Segment Start: Records for the task

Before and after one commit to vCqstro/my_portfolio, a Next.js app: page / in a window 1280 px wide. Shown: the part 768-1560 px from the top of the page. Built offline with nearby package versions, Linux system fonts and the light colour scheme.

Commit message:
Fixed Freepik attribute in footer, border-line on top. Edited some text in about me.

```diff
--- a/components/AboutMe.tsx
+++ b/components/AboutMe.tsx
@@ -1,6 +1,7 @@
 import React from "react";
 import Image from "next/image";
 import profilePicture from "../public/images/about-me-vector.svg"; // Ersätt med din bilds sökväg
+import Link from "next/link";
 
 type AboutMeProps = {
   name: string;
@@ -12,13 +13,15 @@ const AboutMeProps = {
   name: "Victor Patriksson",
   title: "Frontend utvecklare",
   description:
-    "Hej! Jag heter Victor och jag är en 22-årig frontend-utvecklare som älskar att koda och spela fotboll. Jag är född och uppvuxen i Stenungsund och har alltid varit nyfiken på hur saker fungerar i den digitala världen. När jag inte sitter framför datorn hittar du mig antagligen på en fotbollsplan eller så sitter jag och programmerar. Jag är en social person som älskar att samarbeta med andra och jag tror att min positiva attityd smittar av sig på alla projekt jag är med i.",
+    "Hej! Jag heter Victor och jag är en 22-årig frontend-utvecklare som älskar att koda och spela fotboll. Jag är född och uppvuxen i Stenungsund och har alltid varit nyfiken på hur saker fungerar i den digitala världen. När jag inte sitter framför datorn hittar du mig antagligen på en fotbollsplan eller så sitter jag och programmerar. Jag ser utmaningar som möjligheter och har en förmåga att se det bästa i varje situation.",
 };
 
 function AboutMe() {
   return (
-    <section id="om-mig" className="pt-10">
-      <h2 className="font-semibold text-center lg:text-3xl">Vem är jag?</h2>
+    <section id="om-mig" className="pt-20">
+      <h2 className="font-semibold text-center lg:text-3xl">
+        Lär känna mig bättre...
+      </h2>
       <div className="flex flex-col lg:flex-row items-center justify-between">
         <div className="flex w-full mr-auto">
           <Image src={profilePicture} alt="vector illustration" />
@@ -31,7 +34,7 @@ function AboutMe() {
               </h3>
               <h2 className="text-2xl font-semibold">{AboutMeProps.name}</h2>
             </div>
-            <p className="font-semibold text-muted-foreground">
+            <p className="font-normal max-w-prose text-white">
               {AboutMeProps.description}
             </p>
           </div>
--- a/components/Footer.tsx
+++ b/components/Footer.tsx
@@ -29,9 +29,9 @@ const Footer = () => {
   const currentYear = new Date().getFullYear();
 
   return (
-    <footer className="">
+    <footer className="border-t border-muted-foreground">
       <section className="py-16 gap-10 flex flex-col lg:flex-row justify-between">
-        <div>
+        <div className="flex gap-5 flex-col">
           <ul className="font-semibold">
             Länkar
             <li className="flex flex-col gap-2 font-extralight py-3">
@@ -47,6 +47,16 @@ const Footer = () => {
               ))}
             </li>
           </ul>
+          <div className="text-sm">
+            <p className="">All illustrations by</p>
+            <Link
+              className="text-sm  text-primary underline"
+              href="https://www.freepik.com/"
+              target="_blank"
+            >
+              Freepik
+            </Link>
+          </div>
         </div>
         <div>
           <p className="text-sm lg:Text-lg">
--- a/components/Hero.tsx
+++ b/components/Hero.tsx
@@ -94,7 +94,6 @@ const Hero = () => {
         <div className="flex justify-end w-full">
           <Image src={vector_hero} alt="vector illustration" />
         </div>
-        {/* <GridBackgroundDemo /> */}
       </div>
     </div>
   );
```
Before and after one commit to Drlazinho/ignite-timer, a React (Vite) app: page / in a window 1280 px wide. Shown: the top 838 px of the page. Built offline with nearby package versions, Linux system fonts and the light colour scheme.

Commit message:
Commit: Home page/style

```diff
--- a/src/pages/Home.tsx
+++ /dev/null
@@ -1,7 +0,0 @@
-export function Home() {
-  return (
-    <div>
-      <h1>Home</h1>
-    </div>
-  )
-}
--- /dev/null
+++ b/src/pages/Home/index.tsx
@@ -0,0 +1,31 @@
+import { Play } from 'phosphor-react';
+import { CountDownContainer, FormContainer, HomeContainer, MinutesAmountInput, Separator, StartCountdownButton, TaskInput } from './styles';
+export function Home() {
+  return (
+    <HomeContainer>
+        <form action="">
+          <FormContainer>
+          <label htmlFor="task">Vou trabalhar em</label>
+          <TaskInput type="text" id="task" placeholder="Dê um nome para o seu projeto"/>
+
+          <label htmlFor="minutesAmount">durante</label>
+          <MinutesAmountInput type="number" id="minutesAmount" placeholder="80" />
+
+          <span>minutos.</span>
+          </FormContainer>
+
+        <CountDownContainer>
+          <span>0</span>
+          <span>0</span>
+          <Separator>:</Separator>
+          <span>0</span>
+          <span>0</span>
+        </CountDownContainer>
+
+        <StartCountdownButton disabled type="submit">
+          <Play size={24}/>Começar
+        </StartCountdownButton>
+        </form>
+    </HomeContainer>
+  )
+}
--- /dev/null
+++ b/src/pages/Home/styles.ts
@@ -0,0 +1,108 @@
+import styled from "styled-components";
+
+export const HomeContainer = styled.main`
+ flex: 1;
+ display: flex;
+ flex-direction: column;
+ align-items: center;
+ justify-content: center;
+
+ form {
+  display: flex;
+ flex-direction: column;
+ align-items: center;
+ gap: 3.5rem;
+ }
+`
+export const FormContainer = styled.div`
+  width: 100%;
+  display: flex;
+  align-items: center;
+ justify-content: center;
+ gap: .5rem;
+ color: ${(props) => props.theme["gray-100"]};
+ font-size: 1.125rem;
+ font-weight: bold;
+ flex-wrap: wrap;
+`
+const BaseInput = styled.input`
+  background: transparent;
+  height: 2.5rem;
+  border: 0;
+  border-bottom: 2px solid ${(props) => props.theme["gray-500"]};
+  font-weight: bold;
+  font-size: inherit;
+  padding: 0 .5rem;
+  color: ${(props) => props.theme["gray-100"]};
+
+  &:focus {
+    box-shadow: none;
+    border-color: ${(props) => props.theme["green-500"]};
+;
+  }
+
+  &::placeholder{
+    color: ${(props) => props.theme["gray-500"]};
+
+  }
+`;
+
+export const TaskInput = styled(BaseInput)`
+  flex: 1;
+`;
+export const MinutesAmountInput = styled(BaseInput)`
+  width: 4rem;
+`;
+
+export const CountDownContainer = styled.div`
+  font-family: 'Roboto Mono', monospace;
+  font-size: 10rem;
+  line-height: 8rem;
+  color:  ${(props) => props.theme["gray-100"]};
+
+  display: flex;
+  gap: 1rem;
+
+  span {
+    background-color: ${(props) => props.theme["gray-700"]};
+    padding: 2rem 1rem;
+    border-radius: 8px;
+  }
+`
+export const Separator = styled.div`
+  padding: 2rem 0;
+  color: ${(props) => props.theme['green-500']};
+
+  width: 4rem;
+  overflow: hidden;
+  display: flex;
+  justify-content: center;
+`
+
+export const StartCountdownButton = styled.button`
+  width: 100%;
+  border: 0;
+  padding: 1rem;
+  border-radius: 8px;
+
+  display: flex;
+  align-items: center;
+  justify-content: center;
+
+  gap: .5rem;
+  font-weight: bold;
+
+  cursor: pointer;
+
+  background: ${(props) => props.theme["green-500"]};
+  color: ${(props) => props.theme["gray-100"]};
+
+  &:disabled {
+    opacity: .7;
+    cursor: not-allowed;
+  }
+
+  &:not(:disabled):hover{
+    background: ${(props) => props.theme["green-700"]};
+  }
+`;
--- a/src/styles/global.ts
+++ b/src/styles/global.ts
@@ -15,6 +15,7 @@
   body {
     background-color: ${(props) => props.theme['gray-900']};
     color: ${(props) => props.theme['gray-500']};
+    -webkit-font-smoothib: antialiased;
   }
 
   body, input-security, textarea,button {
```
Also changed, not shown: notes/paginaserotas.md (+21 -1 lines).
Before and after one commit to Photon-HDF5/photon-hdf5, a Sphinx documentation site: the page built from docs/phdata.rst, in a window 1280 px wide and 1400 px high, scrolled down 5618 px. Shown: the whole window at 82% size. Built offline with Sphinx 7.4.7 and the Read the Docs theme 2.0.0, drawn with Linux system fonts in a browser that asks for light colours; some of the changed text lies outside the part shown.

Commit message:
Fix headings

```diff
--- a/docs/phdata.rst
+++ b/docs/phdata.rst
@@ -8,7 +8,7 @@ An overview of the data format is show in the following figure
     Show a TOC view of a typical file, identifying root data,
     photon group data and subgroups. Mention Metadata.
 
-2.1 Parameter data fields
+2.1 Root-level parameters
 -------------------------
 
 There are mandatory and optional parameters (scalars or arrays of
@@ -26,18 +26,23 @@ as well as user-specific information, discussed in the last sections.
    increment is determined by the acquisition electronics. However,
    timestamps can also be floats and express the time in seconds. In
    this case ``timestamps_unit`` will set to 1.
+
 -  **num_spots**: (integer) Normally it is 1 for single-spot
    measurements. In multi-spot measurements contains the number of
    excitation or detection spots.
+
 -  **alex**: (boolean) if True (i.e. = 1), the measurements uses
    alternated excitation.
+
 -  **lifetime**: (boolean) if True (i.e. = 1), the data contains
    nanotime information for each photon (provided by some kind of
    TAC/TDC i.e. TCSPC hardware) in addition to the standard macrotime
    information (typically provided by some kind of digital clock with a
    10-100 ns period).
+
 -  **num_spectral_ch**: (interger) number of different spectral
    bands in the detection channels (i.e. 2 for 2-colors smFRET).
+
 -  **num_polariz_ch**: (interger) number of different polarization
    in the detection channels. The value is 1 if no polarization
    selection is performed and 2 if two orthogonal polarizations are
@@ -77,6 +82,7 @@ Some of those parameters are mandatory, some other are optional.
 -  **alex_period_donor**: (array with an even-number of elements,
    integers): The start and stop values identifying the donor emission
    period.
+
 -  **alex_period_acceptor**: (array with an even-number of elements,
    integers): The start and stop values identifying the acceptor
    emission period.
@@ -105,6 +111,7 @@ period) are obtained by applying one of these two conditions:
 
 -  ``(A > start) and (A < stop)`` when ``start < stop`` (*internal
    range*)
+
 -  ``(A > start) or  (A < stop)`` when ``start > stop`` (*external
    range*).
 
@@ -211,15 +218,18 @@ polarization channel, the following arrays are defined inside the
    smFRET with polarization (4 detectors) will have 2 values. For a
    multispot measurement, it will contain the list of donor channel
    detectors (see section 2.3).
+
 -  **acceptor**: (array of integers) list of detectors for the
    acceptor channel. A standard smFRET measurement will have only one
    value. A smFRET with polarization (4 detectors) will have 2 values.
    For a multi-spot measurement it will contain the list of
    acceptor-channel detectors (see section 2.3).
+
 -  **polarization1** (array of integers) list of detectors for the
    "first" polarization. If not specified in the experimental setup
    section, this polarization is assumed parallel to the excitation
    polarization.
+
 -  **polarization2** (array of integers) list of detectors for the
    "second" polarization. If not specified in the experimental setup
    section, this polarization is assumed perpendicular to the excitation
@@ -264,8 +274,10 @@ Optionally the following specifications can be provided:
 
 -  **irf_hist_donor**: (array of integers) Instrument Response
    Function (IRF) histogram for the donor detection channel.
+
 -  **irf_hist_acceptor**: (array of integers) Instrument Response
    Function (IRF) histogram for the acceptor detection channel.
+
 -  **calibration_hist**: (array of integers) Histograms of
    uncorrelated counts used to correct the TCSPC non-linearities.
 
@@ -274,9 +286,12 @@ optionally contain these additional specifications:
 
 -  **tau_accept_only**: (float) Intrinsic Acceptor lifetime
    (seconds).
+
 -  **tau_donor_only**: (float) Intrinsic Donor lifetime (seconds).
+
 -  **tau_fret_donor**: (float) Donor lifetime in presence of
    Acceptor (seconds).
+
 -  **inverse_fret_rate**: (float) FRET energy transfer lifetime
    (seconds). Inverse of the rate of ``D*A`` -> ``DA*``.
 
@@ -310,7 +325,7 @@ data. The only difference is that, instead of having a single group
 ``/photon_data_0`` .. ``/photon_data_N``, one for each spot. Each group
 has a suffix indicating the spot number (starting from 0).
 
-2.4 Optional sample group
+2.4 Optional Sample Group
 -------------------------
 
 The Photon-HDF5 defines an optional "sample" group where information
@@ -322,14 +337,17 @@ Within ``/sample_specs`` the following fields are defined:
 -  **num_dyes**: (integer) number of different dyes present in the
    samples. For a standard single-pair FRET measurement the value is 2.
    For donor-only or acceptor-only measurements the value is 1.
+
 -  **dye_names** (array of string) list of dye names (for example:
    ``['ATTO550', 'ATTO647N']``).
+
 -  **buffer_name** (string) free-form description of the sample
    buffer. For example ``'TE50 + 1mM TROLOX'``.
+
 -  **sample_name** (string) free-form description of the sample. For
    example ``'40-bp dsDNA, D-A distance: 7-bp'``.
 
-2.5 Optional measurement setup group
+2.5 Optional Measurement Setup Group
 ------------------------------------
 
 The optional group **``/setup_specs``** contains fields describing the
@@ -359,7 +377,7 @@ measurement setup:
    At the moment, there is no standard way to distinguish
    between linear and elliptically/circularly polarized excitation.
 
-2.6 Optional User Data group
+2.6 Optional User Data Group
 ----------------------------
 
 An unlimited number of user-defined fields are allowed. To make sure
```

Segment End: Records for the task

- **Work to be completed**
From the listing, count how many lines contain the string "MinutesAmountInput", and answer with the number by itself.

- **Task response**
3